|Studio album by|
|Genre||British folk rock|
|Steeleye Span chronology|
This album represents a continuation of the band's recent surge of activity. In 2002, the band was in a state of near collapse, since three members of its line-up at the time, Tim Harries, Gay Woods, and Bob Johnson, had all departed, leaving long-time member Peter Knight and recently returned member Rick Kemp as the only remaining members. That same year, Knight persuaded former members Maddy Prior and Liam Genockey to return and coaxed Johnson out of retirement to record the album Present--The Very Best of Steeleye Span. Ken Nicol came on board to replace Johnson, and the band has been relatively active since then, releasing two albums, They Called Her Babylon and Winter, in 2004, and Bloody Men late in 2006, as well as touring extensively.
During its heyday in the 1970s, Steeleye almost exclusively recorded their arrangements of traditional songs, with occasional forays into versions of 20th century songs by other artists such as Buddy Holly and Bertolt Brecht. But starting in the early 1980s, the band's albums have increasingly focused on a mixture of traditional songs and their own compositions, and 'Bloody Men' continues that trend, albeit with a new twist. The album consists of 2 CDs, the first a mixture of traditional and original pieces. The second CD is the 5-song "Ned Ludd" cycle, written mostly by Kemp, about the 19th century Luddite movement. The band has never attempted a multi-song cycle like this before.

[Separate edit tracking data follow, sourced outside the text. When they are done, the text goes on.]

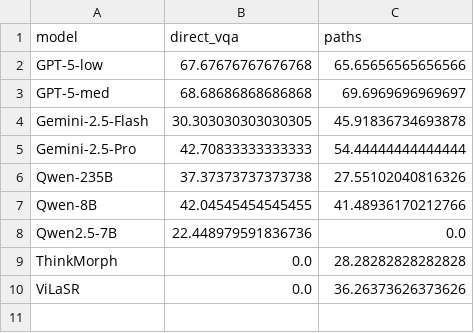
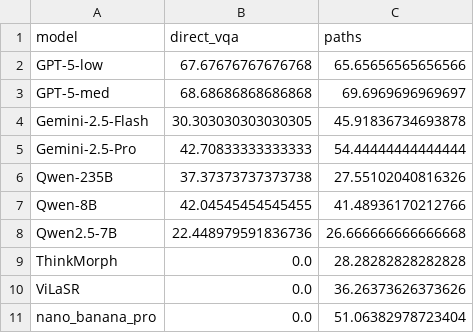
Before and after one commit to Brandon-Collins7/sketchvlm, a CSV file: analysis/ball_physics/batch1_accuracy_pivot.csv, drawn as a sheet.

```diff
--- a/analysis/ball_physics/batch1_accuracy_pivot.csv
+++ b/analysis/ball_physics/batch1_accuracy_pivot.csv
@@ -7,4 +7,5 @@ Qwen-235B,37.37373737373738,27.55102040816326
 Qwen-8B,42.04545454545455,41.48936170212766
-Qwen2.5-7B,22.448979591836736,0.0
+Qwen2.5-7B,22.448979591836736,26.666666666666668
 ThinkMorph,0.0,28.28282828282828
 ViLaSR,0.0,36.26373626373626
+nano_banana_pro,0.0,51.06382978723404
```
Also changed, not shown: analysis/ball_physics/averaged_accuracy.csv, analysis/ball_physics/batch2_accuracy_pivot.csv, 11 other files.
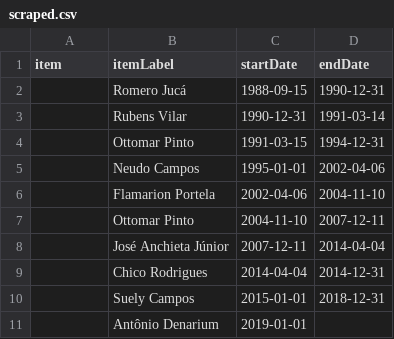
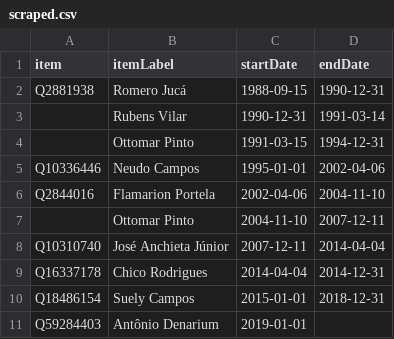
Before and after one commit to every-politician-scrapers/brazil-ministers, a CSV file: sources/governor-roraima-ptwiki/scraped.csv, drawn as a sheet; the diff names each change by its address in the sheet, - before the commit and + after, or states it on an @@ line.

Commit message:
initial Roraima data

```diff
--- a/sources/governor-roraima-ptwiki/scraped.csv
+++ b/sources/governor-roraima-ptwiki/scraped.csv
-A2 (item): (empty)
+A2 (item): Q2881938
-A5 (item): (empty)
+A5 (item): Q10336446
-A6 (item): (empty)
+A6 (item): Q2844016
-A8 (item): (empty)
+A8 (item): Q10310740
-A9 (item): (empty)
+A9 (item): Q16337178
-A10 (item): (empty)
+A10 (item): Q18486154
-A11 (item): (empty)
+A11 (item): Q59284403
```
Also changed, not shown: 2 other files.
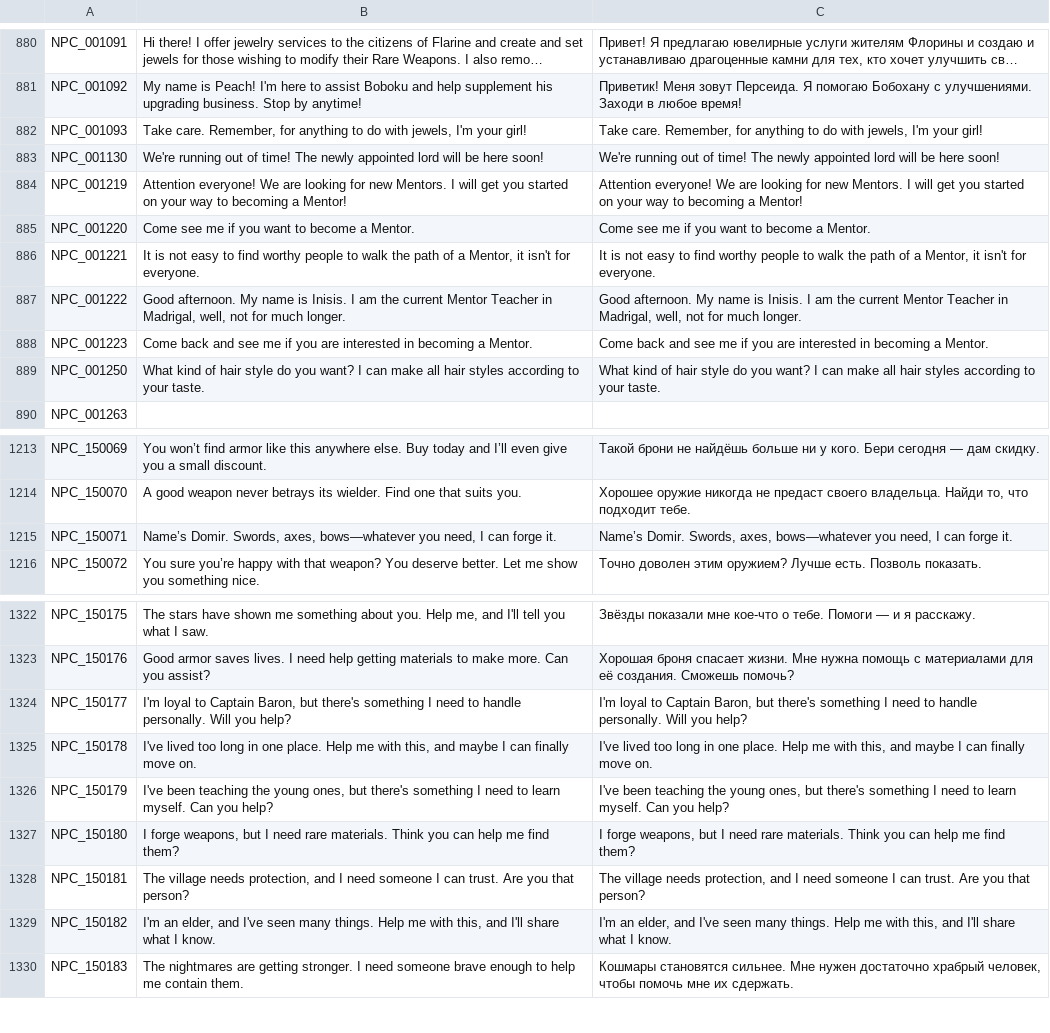
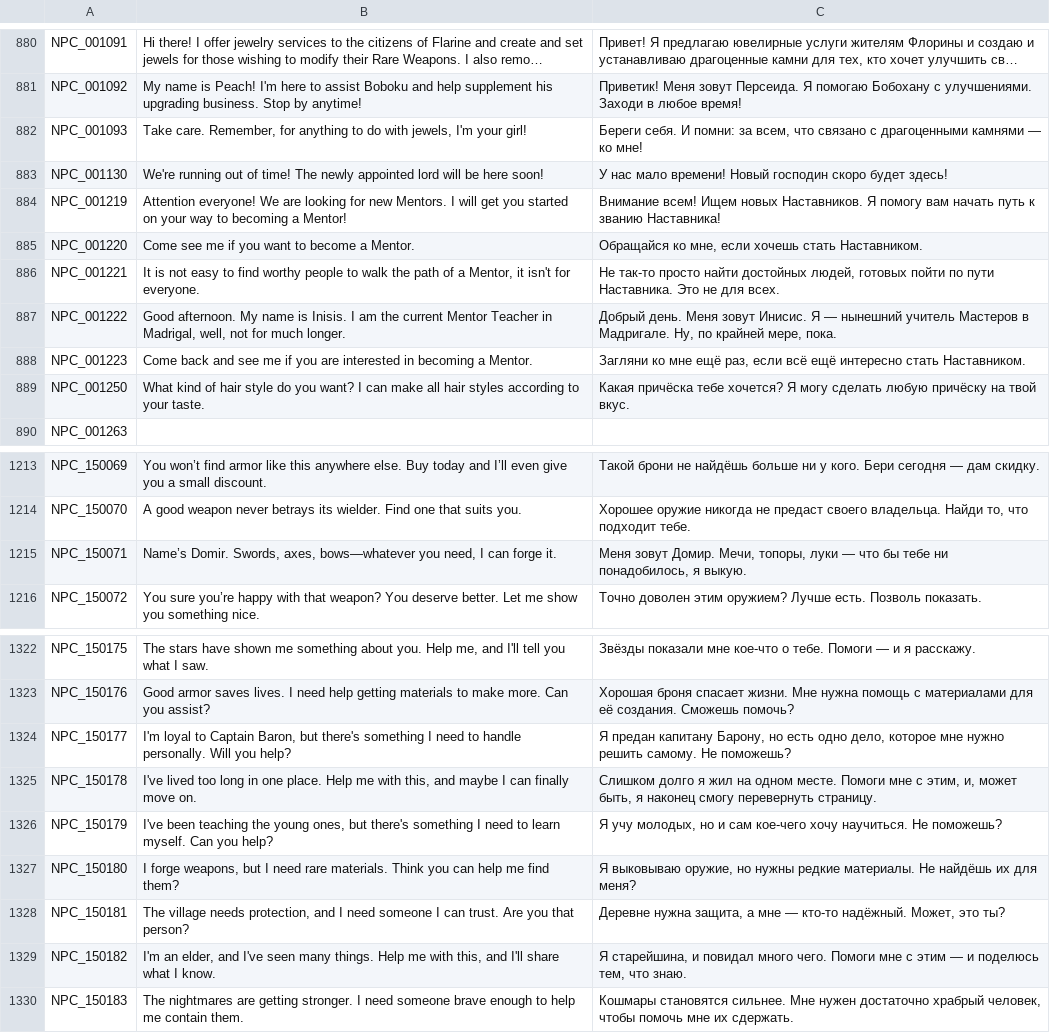
Before and after one commit to ronogor/Flyff-Universe-Translations, a CSV file: Russian/Dialogs.csv, drawn as a sheet; only a part is shown, gaps mark what is left out; long unchanged cells end in …; the diff covers the shown part only; the diff names each change by its address in the sheet, - before the commit and + after, or states it on an @@ line.

```diff
--- a/Russian/Dialogs.csv
+++ b/Russian/Dialogs.csv
-C882: Take care. Remember, for anything to do with jewels, I'm your girl!
+C882: Береги себя. И помни: за всем, что связано с драгоценными камнями — ко мне!
-C883: We're running out of time! The newly appointed lord will be here soon!
+C883: У нас мало времени! Новый господин скоро будет здесь!
-C884: Attention everyone! We are looking for new Mentors. I will get you started on your way to becoming a Mentor!
+C884: Внимание всем! Ищем новых Наставников. Я помогу вам начать путь к званию Наставника!
-C885: Come see me if you want to become a Mentor.
+C885: Обращайся ко мне, если хочешь стать Наставником.
-C886: It is not easy to find worthy people to walk the path of a Mentor, it isn't for everyone.
+C886: Не так-то просто найти достойных людей, готовых пойти по пути Наставника. Это не для всех.
-C887: Good afternoon. My name is Inisis. I am the current Mentor Teacher in Madrigal, well, not for much longer.
+C887: Добрый день. Меня зовут Инисис. Я — нынешний учитель Мастеров в Мадригале. Ну, по крайней мере, пока.
-C888: Come back and see me if you are interested in becoming a Mentor.
+C888: Загляни ко мне ещё раз, если всё ещё интересно стать Наставником.
-C889: What kind of hair style do you want? I can make all hair styles according to your taste.
+C889: Какая причёска тебе хочется? Я могу сделать любую причёску на твой вкус.
-C1215: Name’s Domir. Swords, axes, bows—whatever you need, I can forge it.
+C1215: Меня зовут Домир. Мечи, топоры, луки — что бы тебе ни понадобилось, я выкую.
-C1324: I'm loyal to Captain Baron, but there's something I need to handle personally. Will you help?
+C1324: Я предан капитану Барону, но есть одно дело, которое мне нужно решить самому. Не поможешь?
-C1325: I've lived too long in one place. Help me with this, and maybe I can finally move on.
+C1325: Слишком долго я жил на одном месте. Помоги мне с этим, и, может быть, я наконец смогу перевернуть страницу.
-C1326: I've been teaching the young ones, but there's something I need to learn myself. Can you help?
+C1326: Я учу молодых, но и сам кое-чего хочу научиться. Не поможешь?
-C1327: I forge weapons, but I need rare materials. Think you can help me find them?
+C1327: Я выковываю оружие, но нужны редкие материалы. Не найдёшь их для меня?
-C1328: The village needs protection, and I need someone I can trust. Are you that person?
+C1328: Деревне нужна защита, а мне — кто-то надёжный. Может, это ты?
-C1329: I'm an elder, and I've seen many things. Help me with this, and I'll share what I know.
+C1329: Я старейшина, и повидал много чего. Помоги мне с этим — и поделюсь тем, что знаю.
```
Also changed, not shown: 42 edited cells elsewhere in this file, Russian/DungeonQuests.csv.
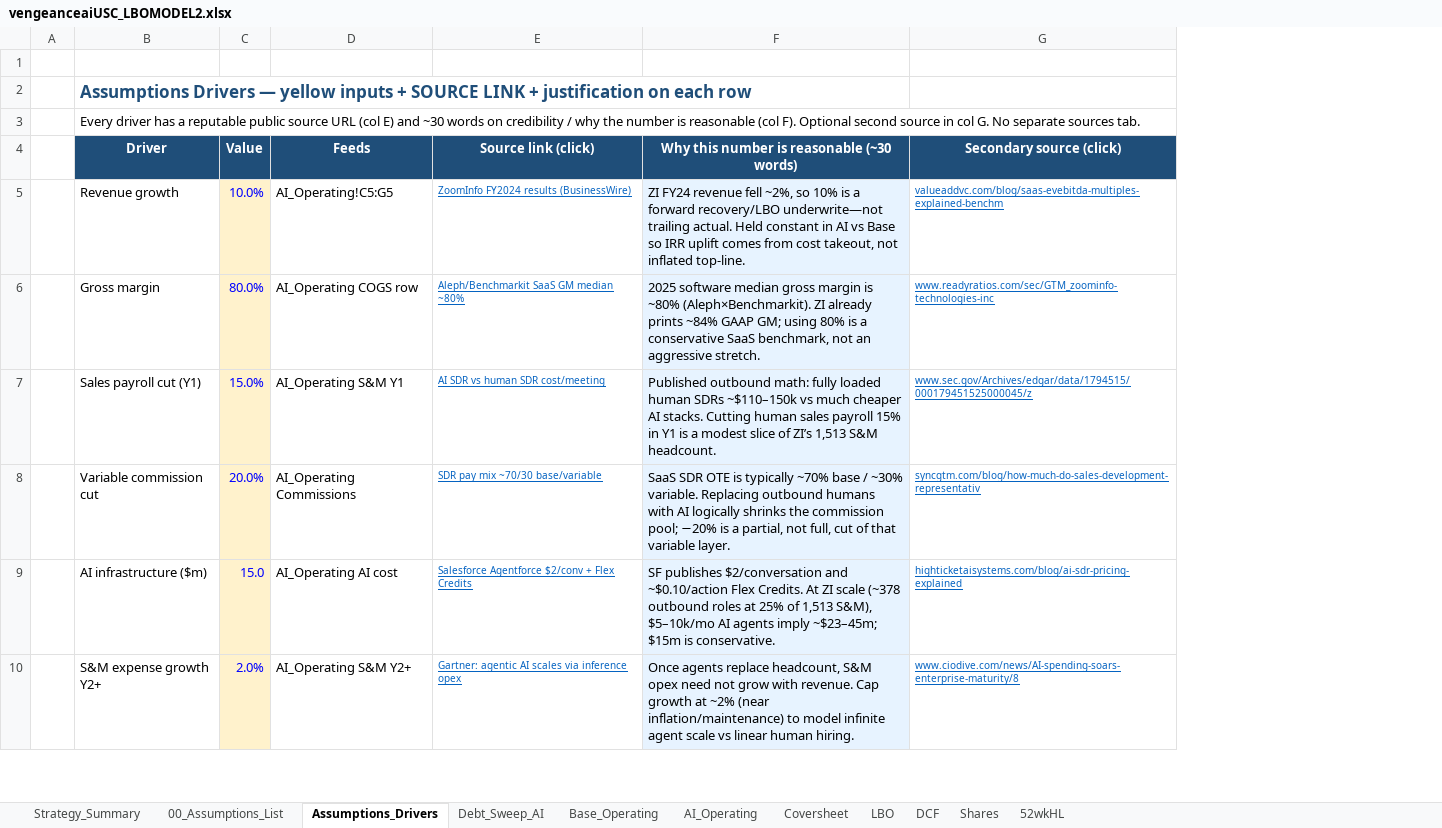
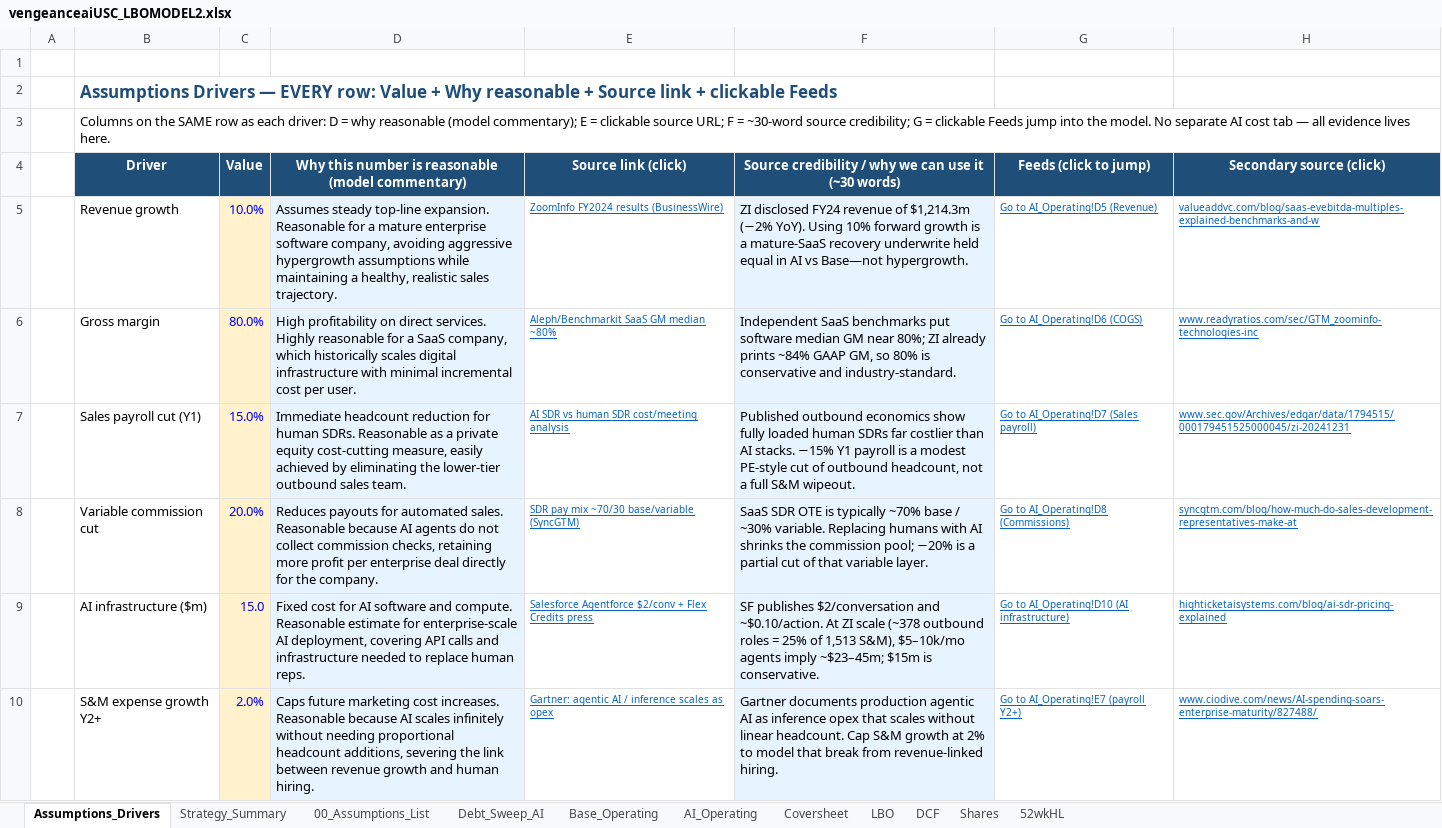
Before and after one commit to vengeanceaiUSC/Rainmaker, an Excel workbook: vengeanceaiUSC_LBOMODEL2.xlsx, sheet Assumptions_Drivers, drawn as a sheet; only a part is shown; values as stored, in another font and other column widths than the file's, no borders; removed rows and columns are numbered as before the commit, all else as after; the diff covers the shown part only; the diff names each change by its address in the sheet, - before the commit and + after, or states it on an @@ line.

```diff
--- a/vengeanceaiUSC_LBOMODEL2.xlsx (sheet Assumptions_Drivers)
+++ b/vengeanceaiUSC_LBOMODEL2.xlsx (sheet Assumptions_Drivers)
@@ sheet tab order changed: Assumptions_Drivers | Strategy_Summary | 00_Assumptions_List | Debt_Sweep_AI | Base_Operating | AI_Operating | Coversheet | LBO | DCF | Shares | 52wkHL @@
-column D (Feeds), rows 5-10: AI_Operating!C5:G5 | AI_Operating COGS row | AI_Operating S&M Y1 | AI_Operating Commissions | AI_Operating AI cost | AI_Operating S&M Y2+
+column D, rows 4-10: Why this number is reasonable (model commentary) | Assumes steady top-line expansion. Reasonable for a mature enterprise software company, avoiding aggressive hypergrowth assumptions while maintaining a healthy, realistic sales trajectory. | High profitability on direct services. Highly reasonable for a SaaS company, which historically scales digital infrastructure with minimal incremental cost per user. | Immediate headcount reduction for human SDRs. Reasonable as a private equity cost-cutting measure, easily achieved by eliminating the lower-tier outbound sales team. | Reduces payouts for automated sales. Reasonable because AI agents do not collect commission checks, retaining more profit per enterprise deal directly for the company. | Fixed cost for AI software and compute. Reasonable estimate for enterprise-scale AI deployment, covering API calls and infrastructure needed to replace human reps. | Caps future marketing cost increases. Reasonable because AI scales infinitely without needing proportional headcount additions, severing the link between revenue growth and human hiring.
-column F, rows 4-10: Why this number is reasonable (~30 words) | ZI FY24 revenue fell ~2%, so 10% is a forward recovery/LBO underwrite—not trailing actual. Held constant in AI vs Base so IRR uplift comes from cost takeout, not inflated top-line. | 2025 software median gross margin is ~80% (Aleph×Benchmarkit). ZI already prints ~84% GAAP GM; using 80% is a conservative SaaS benchmark, not an aggressive stretch. | Published outbound math: fully loaded human SDRs ~$110–150k vs much cheaper AI stacks. Cutting human sales payroll 15% in Y1 is a modest slice of ZI’s 1,513 S&M headcount. | SaaS SDR OTE is typically ~70% base / ~30% variable. Replacing outbound humans with AI logically shrinks the commission pool; −20% is a partial, not full, cut of that variable layer. | SF publishes $2/conversation and ~$0.10/action Flex Credits. At ZI scale (~378 outbound roles at 25% of 1,513 S&M), $5–10k/mo AI agents imply ~$23–45m; $15m is conservative. | Once agents replace headcount, S&M opex need not grow with revenue. Cap growth at ~2% (near inflation/maintenance) to model infinite agent scale vs linear human hiring.
+column F, rows 4-10: Source credibility / why we can use it (~30 words) | ZI disclosed FY24 revenue of $1,214.3m (−2% YoY). Using 10% forward growth is a mature-SaaS recovery underwrite held equal in AI vs Base—not hypergrowth. | Independent SaaS benchmarks put software median GM near 80%; ZI already prints ~84% GAAP GM, so 80% is conservative and industry-standard. | Published outbound economics show fully loaded human SDRs far costlier than AI stacks. −15% Y1 payroll is a modest PE-style cut of outbound headcount, not a full S&M wipeout. | SaaS SDR OTE is typically ~70% base / ~30% variable. Replacing humans with AI shrinks the commission pool; −20% is a partial cut of that variable layer. | SF publishes $2/conversation and ~$0.10/action. At ZI scale (~378 outbound roles = 25% of 1,513 S&M), $5–10k/mo agents imply ~$23–45m; $15m is conservative. | Gartner documents production agentic AI as inference opex that scales without linear headcount. Cap S&M growth at 2% to model that break from revenue-linked hiring.
+column G (Feeds (click to jump)), rows 5-10: Go to AI_Operating!D5 (Revenue) | Go to AI_Operating!D6 (COGS) | Go to AI_Operating!D7 (Sales payroll) | Go to AI_Operating!D8 (Commissions) | Go to AI_Operating!D10 (AI infrastructure) | Go to AI_Operating!E7 (payroll Y2+)
-B2 (Driver): …Drivers — yellow inputs + SOURCE LINK + justification on each row
+B2 (Driver): …Drivers — EVERY row: Value + Why reasonable + Source link + clickable Feeds
-B3 (Driver): Every driver has a reputable public source URL (col E) and ~30 words on credibility / why the number is reasonable (col F). Optional second source in col G. No separate sources tab.
+B3 (Driver): Columns on the SAME row as each driver: D = why reasonable (model commentary); E = clickable source URL; F = ~30-word source credibility; G = clickable Feeds jump into the model. No separate AI cost tab — all evidence lives here.
-H5 (Secondary source (click)): valueaddvc.com/blog/saas-evebitda-multiples-explained-benchm
+H5 (Secondary source (click)): valueaddvc.com/blog/saas-evebitda-multiples-explained-benchmarks-and-w
-E7 (Source link (click)): AI SDR vs human SDR cost/meeting
+E7 (Source link (click)): AI SDR vs human SDR cost/meeting analysis
-H7 (Secondary source (click)): www.sec.gov/Archives/edgar/data/1794515/000179451525000045/z
+H7 (Secondary source (click)): www.sec.gov/Archives/edgar/data/1794515/000179451525000045/zi-20241231
-E8 (Source link (click)): SDR pay mix ~70/30 base/variable
+E8 (Source link (click)): SDR pay mix ~70/30 base/variable (SyncGTM)
-H8 (Secondary source (click)): syncgtm.com/blog/how-much-do-sales-development-representativ
+H8 (Secondary source (click)): syncgtm.com/blog/how-much-do-sales-development-representatives-make-at
-E9 (Source link (click)): …Flex Credits
+E9 (Source link (click)): …Flex Credits press
-E10 (Source link (click)): …agentic AI scales via inference opex
+E10 (Source link (click)): …agentic AI / inference scales as opex
-H10 (Secondary source (click)): www.ciodive.com/news/AI-spending-soars-enterprise-maturity/8
+H10 (Secondary source (click)): www.ciodive.com/news/AI-spending-soars-enterprise-maturity/827488/
```
Also changed, not shown: 3 added rows, 2 removed rows, 22 edited cells and cell formats elsewhere in this sheet, sheet Strategy_Summary, LBO/output/vengeanceaiUSC_LBOMODEL2.xlsx, 4 other files.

The album opens with the bawdy "Bonny Black Hare", on which Prior sings in a gravelly voice and Knight plays his violin rather like an electric guitar, a successful experiment that goes unrepeated on the album. Other highlights include a hard-rock cover of "Cold Haily Windy Night", which the band first offered on Please to See the King, the brisk "The 3 Sisters" and the cheerful "Lord Elgin". The notes for "Lord Elgin" say that "this song is not what it seems on the face of it," indicating that it is a riddle-song. A probable solution is at the bottom of the page. The song "Whummil Bore" is about a servant looking through a whummil bore (a hole bored with a gimlet-like tool) and watching a lady getting dressed. The instrumental "First House in Connaught" is a cover of a track from Tempted and Tried, the first time the band has ever covered one of its own instrumental pieces.
The Ned Ludd cycle begins with a song about the enclosure movement in Early Modern England, effectively a pastoral ode to pre-industrial England, and then moves on to the plight of the workers who have been displaced by industrialization. The third song is an appeal to the mythical Ned Ludd to destroy the machines and lead the workers in a rebellion. The fourth and fifth songs deal with the Peterloo Massacre of 1819, in which the British cavalry charged into a peaceful crowd of protesters supporting a repeal of the Corn Laws. Neither the Enclosure Movement nor the Corn Laws were directly related to the Luddite Movement, but in the cycle these serve to explore the wider problems of common workers.
- Maddy Prior - vocals
- Peter Knight - violin, vocals
- Rick Kemp - bass, vocals
- Ken Nicol - guitar, vocals
- Liam Genockey - drums, percussion
- "Bonny Black Hare"
- "The Story of the Scullion King"
- "The Dreamer & the Widow"
- "Lord Elgin"
- "The 3 Sisters"
- "The 1st House in Connaught"
- "Cold Haily Windy Night"
- "Whummil Bore" (Child ballad 27)
- "Demon of the Well"
- "Lord Gregory" (Child ballad 76)
- "Ned Ludd Part 1 (Inclosure)"
- "Ned Ludd Part 2 (Rural Retreat)"
- "Ned Ludd Part 3 (Ned Ludd)"
- "Ned Ludd Part 4 (Prelude to Peterloo)"
- "Ned Ludd Part 5 (Peterloo the Day)"